>>>

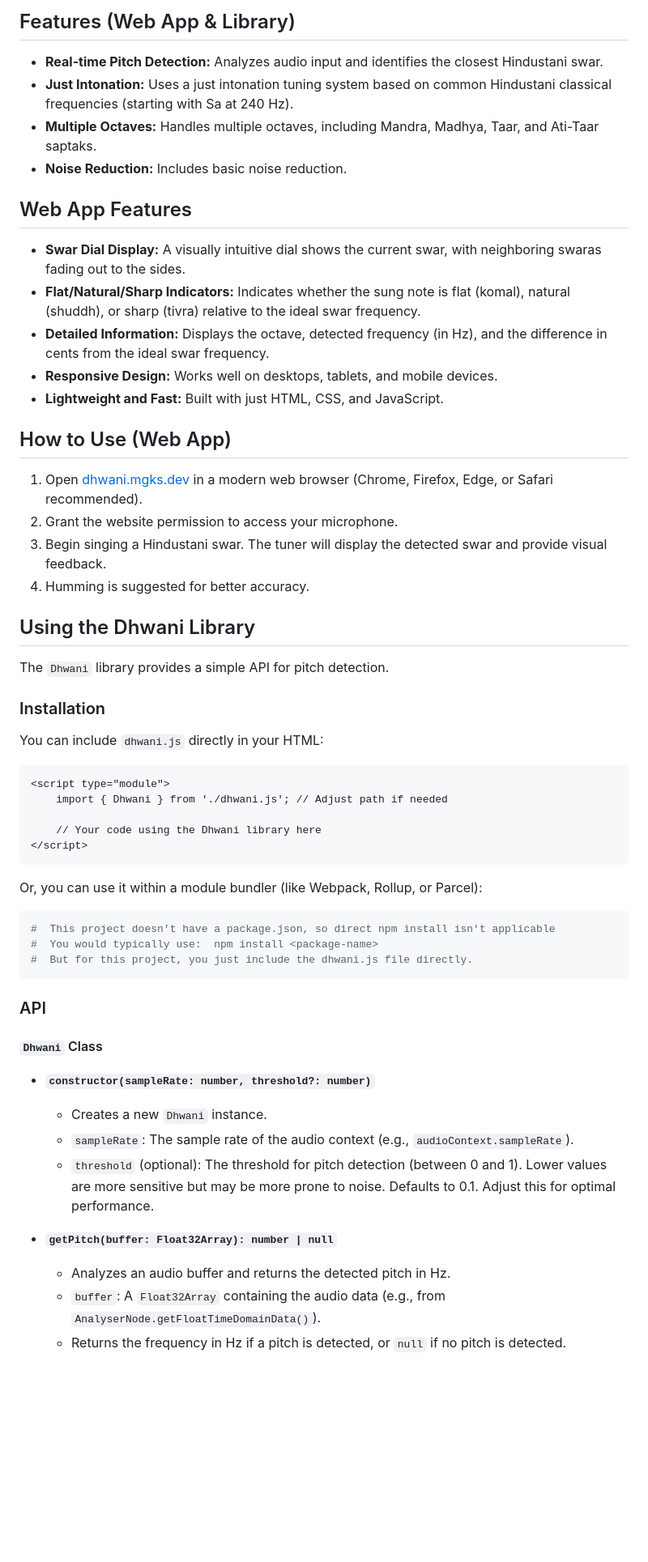
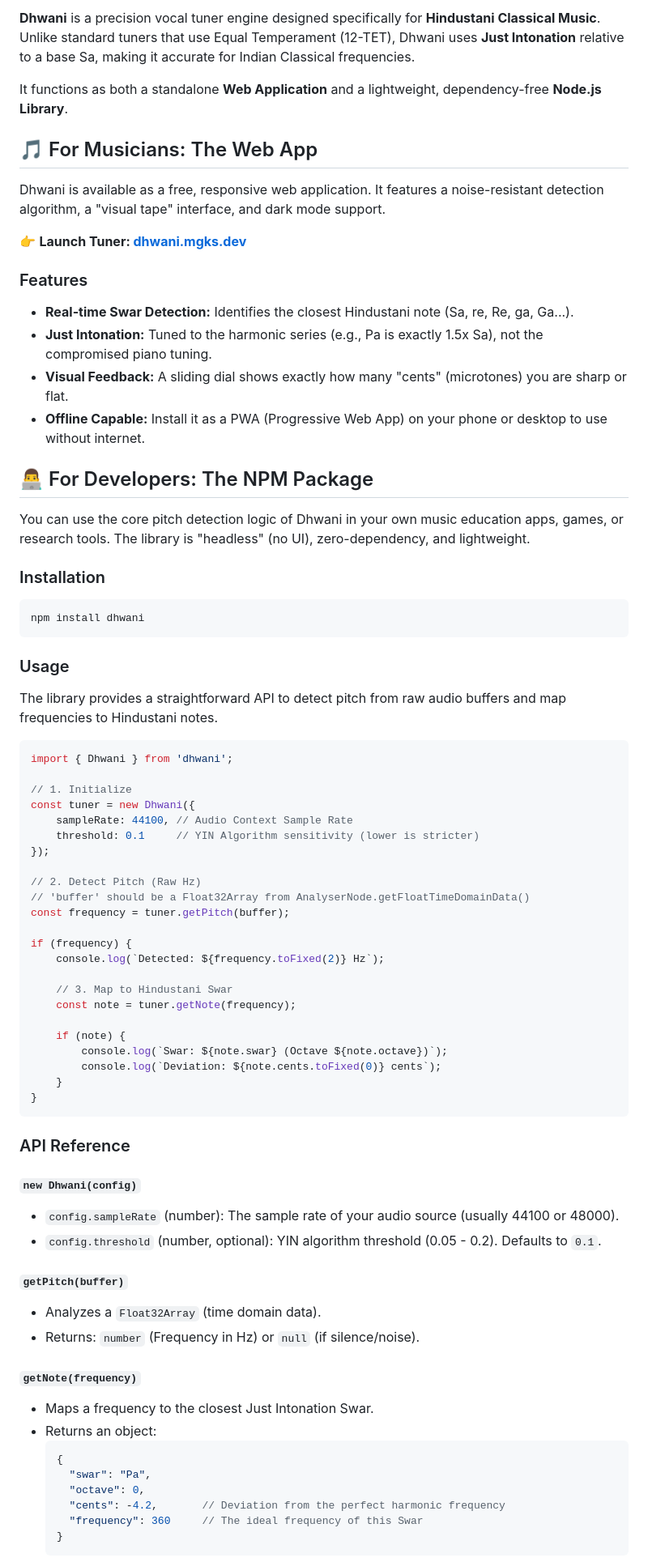
Before and after one commit to mgks/dhwani, a Markdown page: README.md, the part around the change printed below. Shown: that part at 81% size. Drawn GitHub-style; blank space fills up the shorter version.

````diff
--- a/README.md
+++ b/README.md
@@ -4,61 +9,79 @@ Dhwani is a vocal tuner designed specifically for Hindustani classical music. It
 
-## Features (Web App & Library)
+**Dhwani** is a precision vocal tuner engine designed specifically for **Hindustani Classical Music**. Unlike standard tuners that use Equal Temperament (12-TET), Dhwani uses **Just Intonation** relative to a base Sa, making it accurate for Indian Classical frequencies.
 
-*   **Real-time Pitch Detection:**  Analyzes audio input and identifies the closest Hindustani swar.
-*   **Just Intonation:** Uses a just intonation tuning system based on common Hindustani classical frequencies (starting with Sa at 240 Hz).
-*   **Multiple Octaves:**  Handles multiple octaves, including Mandra, Madhya, Taar, and Ati-Taar saptaks.
-*   **Noise Reduction:** Includes basic noise reduction.
+It functions as both a standalone **Web Application** and a lightweight, dependency-free **Node.js Library**.
 
-## Web App Features
+## 🎵 For Musicians: The Web App
 
-*   **Swar Dial Display:**  A visually intuitive dial shows the current swar, with neighboring swaras fading out to the sides.
-*   **Flat/Natural/Sharp Indicators:**  Indicates whether the sung note is flat (komal), natural (shuddh), or sharp (tivra) relative to the ideal swar frequency.
-*   **Detailed Information:** Displays the octave, detected frequency (in Hz), and the difference in cents from the ideal swar frequency.
-*   **Responsive Design:** Works well on desktops, tablets, and mobile devices.
-*   **Lightweight and Fast:** Built with just HTML, CSS, and JavaScript.
+Dhwani is available as a free, responsive web application. It features a noise-resistant detection algorithm, a "visual tape" interface, and dark mode support.
 
-## How to Use (Web App)
+👉 **Launch Tuner: [dhwani.mgks.dev](https://dhwani.mgks.dev)**
 
-1.  Open [dhwani.mgks.dev](https://dhwani.mgks.dev) in a modern web browser (Chrome, Firefox, Edge, or Safari recommended).
-2.  Grant the website permission to access your microphone.
-3.  Begin singing a Hindustani swar.  The tuner will display the detected swar and provide visual feedback.
-4.  Humming is suggested for better accuracy.
+### Features
+*   **Real-time Swar Detection:** Identifies the closest Hindustani note (Sa, re, Re, ga, Ga...).
+*   **Just Intonation:** Tuned to the harmonic series (e.g., Pa is exactly 1.5x Sa), not the compromised piano tuning.
+*   **Visual Feedback:** A sliding dial shows exactly how many "cents" (microtones) you are sharp or flat.
+*   **Offline Capable:** Install it as a PWA (Progressive Web App) on your phone or desktop to use without internet.
 
-## Using the Dhwani Library
+## 👨‍💻 For Developers: The NPM Package
 
-The `Dhwani` library provides a simple API for pitch detection.
+You can use the core pitch detection logic of Dhwani in your own music education apps, games, or research tools. The library is "headless" (no UI), zero-dependency, and lightweight.
 
 ### Installation
 
-You can include `dhwani.js` directly in your HTML:
-
-```html
-<script type="module">
-    import { Dhwani } from './dhwani.js'; // Adjust path if needed
-
-    // Your code using the Dhwani library here
-</script>
+```bash
+npm install dhwani
 ```
 
-Or, you can use it within a module bundler (like Webpack, Rollup, or Parcel):
+### Usage
 
-```bash
-#  This project doesn't have a package.json, so direct npm install isn't applicable
-#  You would typically use:  npm install <package-name>
-#  But for this project, you just include the dhwani.js file directly.
+The library provides a straightforward API to detect pitch from raw audio buffers and map frequencies to Hindustani notes.
+
+```javascript
+import { Dhwani } from 'dhwani';
+
+// 1. Initialize
+const tuner = new Dhwani({
+    sampleRate: 44100, // Audio Context Sample Rate
+    threshold: 0.1     // YIN Algorithm sensitivity (lower is stricter)
+});
+
+// 2. Detect Pitch (Raw Hz)
+// 'buffer' should be a Float32Array from AnalyserNode.getFloatTimeDomainData()
+const frequency = tuner.getPitch(buffer);
+
+if (frequency) {
+    console.log(`Detected: ${frequency.toFixed(2)} Hz`);
+
+    // 3. Map to Hindustani Swar
+    const note = tuner.getNote(frequency);
+
+    if (note) {
+        console.log(`Swar: ${note.swar} (Octave ${note.octave})`);
+        console.log(`Deviation: ${note.cents.toFixed(0)} cents`);
+    }
+}
 ```
 
-### API
+### API Reference
 
-#### `Dhwani` Class
+#### `new Dhwani(config)`
+*   `config.sampleRate` (number): The sample rate of your audio source (usually 44100 or 48000).
+*   `config.threshold` (number, optional): YIN algorithm threshold (0.05 - 0.2). Defaults to `0.1`.
 
-*   **`constructor(sampleRate: number, threshold?: number)`**
-    *   Creates a new `Dhwani` instance.
-    *   `sampleRate`: The sample rate of the audio context (e.g., `audioContext.sampleRate`).
-    *   `threshold` (optional):  The threshold for pitch detection (between 0 and 1).  Lower values are more sensitive but may be more prone to noise.  Defaults to 0.1.  Adjust this for optimal performance.
+#### `getPitch(buffer)`
+*   Analyzes a `Float32Array` (time domain data).
+*   Returns: `number` (Frequency in Hz) or `null` (if silence/noise).
 
-*   **`getPitch(buffer: Float32Array): number | null`**
-    *   Analyzes an audio buffer and returns the detected pitch in Hz.
-    *   `buffer`: A `Float32Array` containing the audio data (e.g., from `AnalyserNode.getFloatTimeDomainData()`).
-    *   Returns the frequency in Hz if a pitch is detected, or `null` if no pitch is detected.
+#### `getNote(frequency)`
+*   Maps a frequency to the closest Just Intonation Swar.
+*   Returns an object:
+    ```javascript
+    {
+      "swar": "Pa",
+      "octave": 0,
+      "cents": -4.2,       // Deviation from the perfect harmonic frequency
+      "frequency": 360     // The ideal frequency of this Swar
+    }
+    ```
 
````
Also changed, not shown: other parts of README.md (+46 -46 lines).
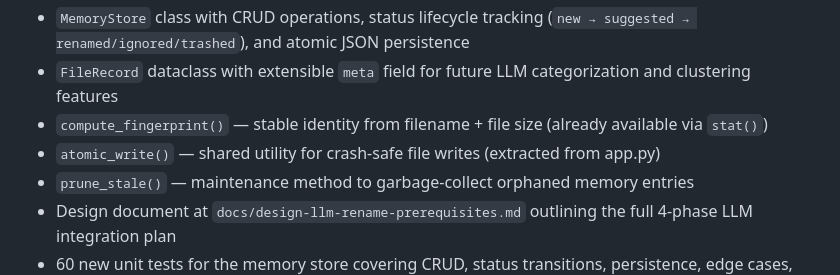
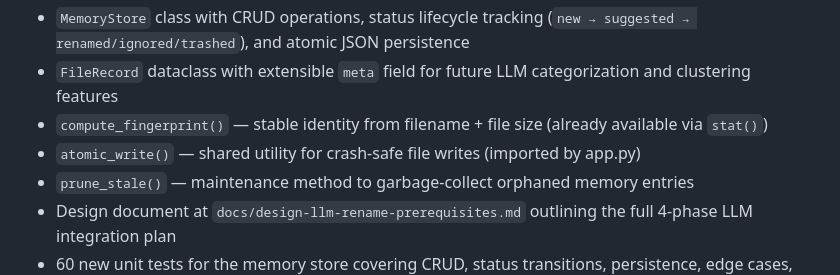
Before and after one commit to Collaboration95/screenshot-declutterer, a Markdown page: CHANGELOG.md, the part around the change. Drawn GitHub-style.

Commit message:
docs(changelog): fix atomic_write description to reflect actual dedup

```diff
--- a/CHANGELOG.md
+++ b/CHANGELOG.md
@@ -13,7 +13,7 @@ and this project adheres to [Semantic Versioning](https://semver.org/spec/v2.0.0
 - `MemoryStore` class with CRUD operations, status lifecycle tracking (`new → suggested → renamed/ignored/trashed`), and atomic JSON persistence
 - `FileRecord` dataclass with extensible `meta` field for future LLM categorization and clustering features
 - `compute_fingerprint()` — stable identity from filename + file size (already available via `stat()`)
-- `atomic_write()` — shared utility for crash-safe file writes (extracted from app.py)
+- `atomic_write()` — shared utility for crash-safe file writes (imported by app.py)
 - `prune_stale()` — maintenance method to garbage-collect orphaned memory entries
 - Design document at `docs/design-llm-rename-prerequisites.md` outlining the full 4-phase LLM integration plan
 - 60 new unit tests for the memory store covering CRUD, status transitions, persistence, edge cases, and corruption recovery
```
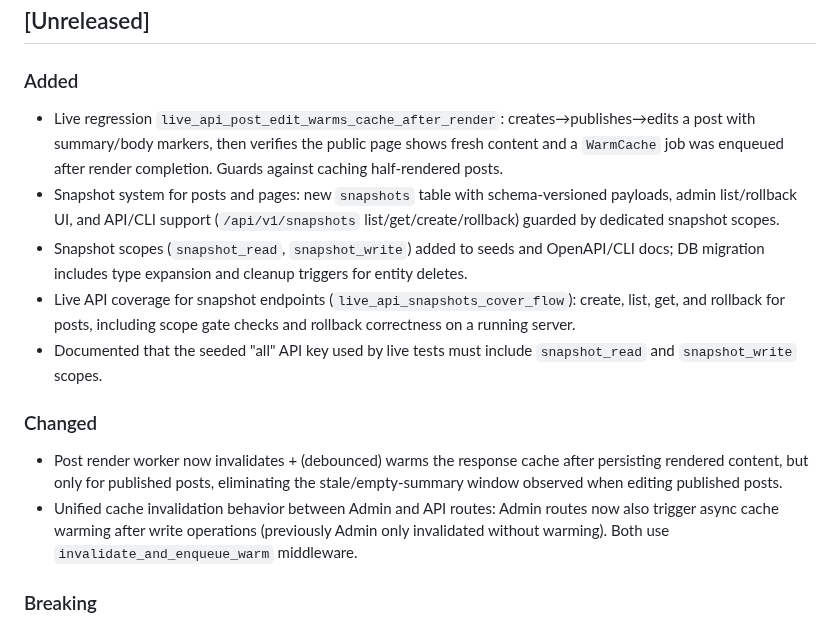
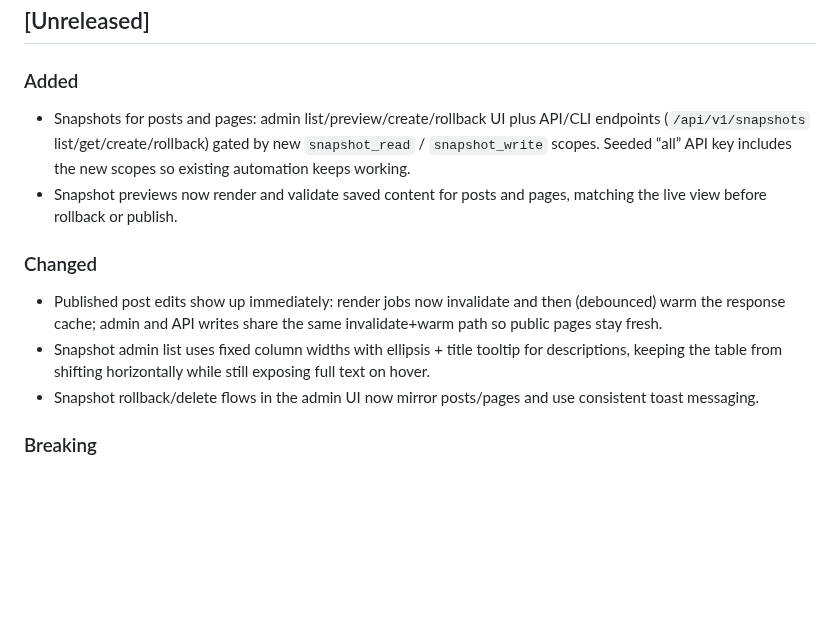
Before and after one commit to xfyyzy/soffio, a Markdown page: CHANGELOG.md, the part around the change. GitHub-like rendering; blank space fills up the shorter version.

Commit message:
chore(changelog): describe snapshot UX changes for admins

```diff
--- a/CHANGELOG.md
+++ b/CHANGELOG.md
@@ -8,15 +8,13 @@ to [Semantic Versioning](https://semver.org/spec/v2.0.0.html).
 ## [Unreleased]
 
 ### Added
-- Live regression `live_api_post_edit_warms_cache_after_render`: creates→publishes→edits a post with summary/body markers, then verifies the public page shows fresh content and a `WarmCache` job was enqueued after render completion. Guards against caching half-rendered posts.
-- Snapshot system for posts and pages: new `snapshots` table with schema-versioned payloads, admin list/rollback UI, and API/CLI support (`/api/v1/snapshots` list/get/create/rollback) guarded by dedicated snapshot scopes.
-- Snapshot scopes (`snapshot_read`, `snapshot_write`) added to seeds and OpenAPI/CLI docs; DB migration includes type expansion and cleanup triggers for entity deletes.
-- Live API coverage for snapshot endpoints (`live_api_snapshots_cover_flow`): create, list, get, and rollback for posts, including scope gate checks and rollback correctness on a running server.
-- Documented that the seeded "all" API key used by live tests must include `snapshot_read` and `snapshot_write` scopes.
+- Snapshots for posts and pages: admin list/preview/create/rollback UI plus API/CLI endpoints (`/api/v1/snapshots` list/get/create/rollback) gated by new `snapshot_read` / `snapshot_write` scopes. Seeded “all” API key includes the new scopes so existing automation keeps working.
+- Snapshot previews now render and validate saved content for posts and pages, matching the live view before rollback or publish.
 
 ### Changed
-- Post render worker now invalidates + (debounced) warms the response cache after persisting rendered content, but only for published posts, eliminating the stale/empty-summary window observed when editing published posts.
-- Unified cache invalidation behavior between Admin and API routes: Admin routes now also trigger async cache warming after write operations (previously Admin only invalidated without warming). Both use `invalidate_and_enqueue_warm` middleware.
+- Published post edits show up immediately: render jobs now invalidate and then (debounced) warm the response cache; admin and API writes share the same invalidate+warm path so public pages stay fresh.
+- Snapshot admin list uses fixed column widths with ellipsis + title tooltip for descriptions, keeping the table from shifting horizontally while still exposing full text on hover.
+- Snapshot rollback/delete flows in the admin UI now mirror posts/pages and use consistent toast messaging.
 
 ### Breaking
 - `update-migration-version` is now `soffio migrations reconcile <ARCHIVE>` (inside the main binary). The standalone utility binary was removed. Database URL follows the same precedence as other commands (config → `SOFFIO__DATABASE__URL`/`DATABASE_URL` → `--database-url`). Update scripts and automation to use the new subcommand.
```
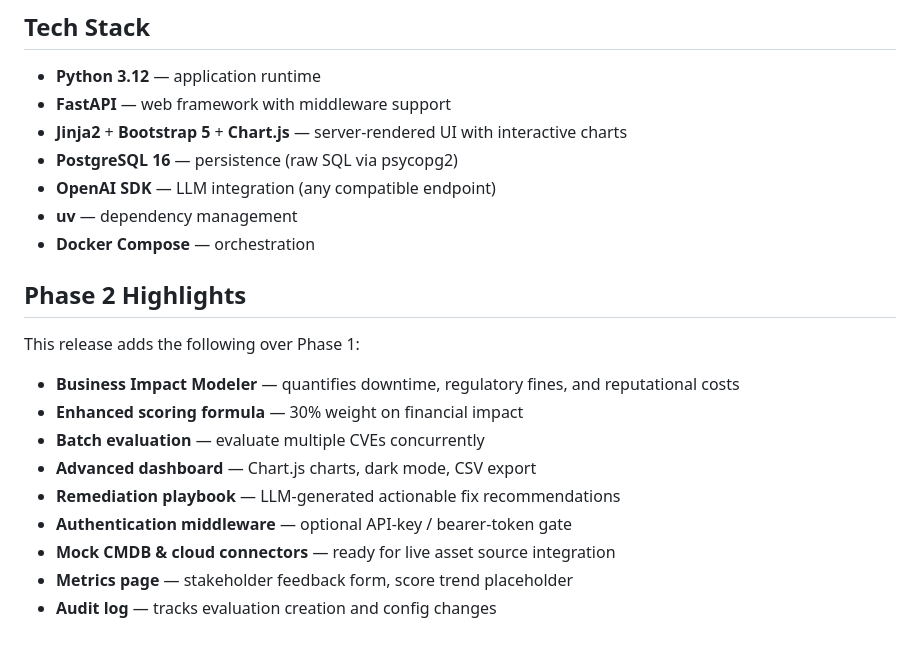
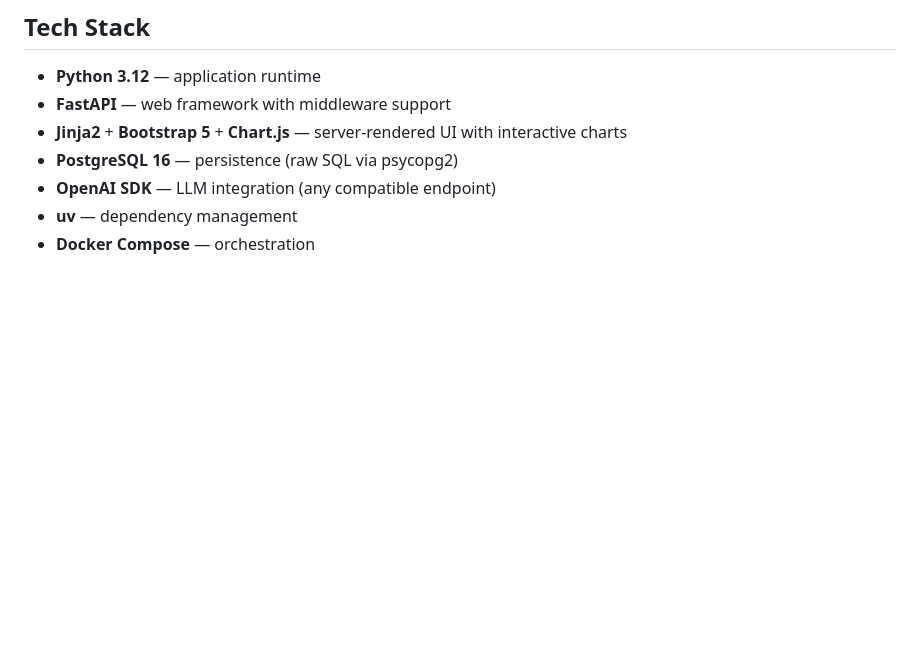
Before and after one commit to luigiMiranda/PrioritAIze, a Markdown page: README.md, the part around the change. Rendered like a GitHub page; blank space fills up the shorter version.

```diff
--- a/README.md
+++ b/README.md
@@ -229,17 +229,3 @@ Set `APP_API_KEY` in `.env` to restrict access:
 - **OpenAI SDK** — LLM integration (any compatible endpoint)
 - **uv** — dependency management
 - **Docker Compose** — orchestration
-
-## Phase 2 Highlights
-
-This release adds the following over Phase 1:
-
-- **Business Impact Modeler** — quantifies downtime, regulatory fines, and reputational costs
-- **Enhanced scoring formula** — 30% weight on financial impact
-- **Batch evaluation** — evaluate multiple CVEs concurrently
-- **Advanced dashboard** — Chart.js charts, dark mode, CSV export
-- **Remediation playbook** — LLM-generated actionable fix recommendations
-- **Authentication middleware** — optional API-key / bearer-token gate
-- **Mock CMDB & cloud connectors** — ready for live asset source integration
-- **Metrics page** — stakeholder feedback form, score trend placeholder
-- **Audit log** — tracks evaluation creation and config changes
```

<<<

Your task => Please filter the listing down to lines that include the word "from".

Written response =>
-*   **Detailed Information:** Displays the octave, detected frequency (in Hz), and the difference in cents from the ideal swar frequency.
-    import { Dhwani } from './dhwani.js'; // Adjust path if needed
+The library provides a straightforward API to detect pitch from raw audio buffers and map frequencies to Hindustani notes.
+import { Dhwani } from 'dhwani';
+// 'buffer' should be a Float32Array from AnalyserNode.getFloatTimeDomainData()
-    *   `buffer`: A `Float32Array` containing the audio data (e.g., from `AnalyserNode.getFloatTimeDomainData()`).
+      "cents": -4.2,       // Deviation from the perfect harmonic frequency
 - `compute_fingerprint()` — stable identity from filename + file size (already available via `stat()`)
-- `atomic_write()` — shared utility for crash-safe file writes (extracted from app.py)
+- Snapshot admin list uses fixed column widths with ellipsis + title tooltip for descriptions, keeping the table from shifting horizontally while still exposing full text on hover.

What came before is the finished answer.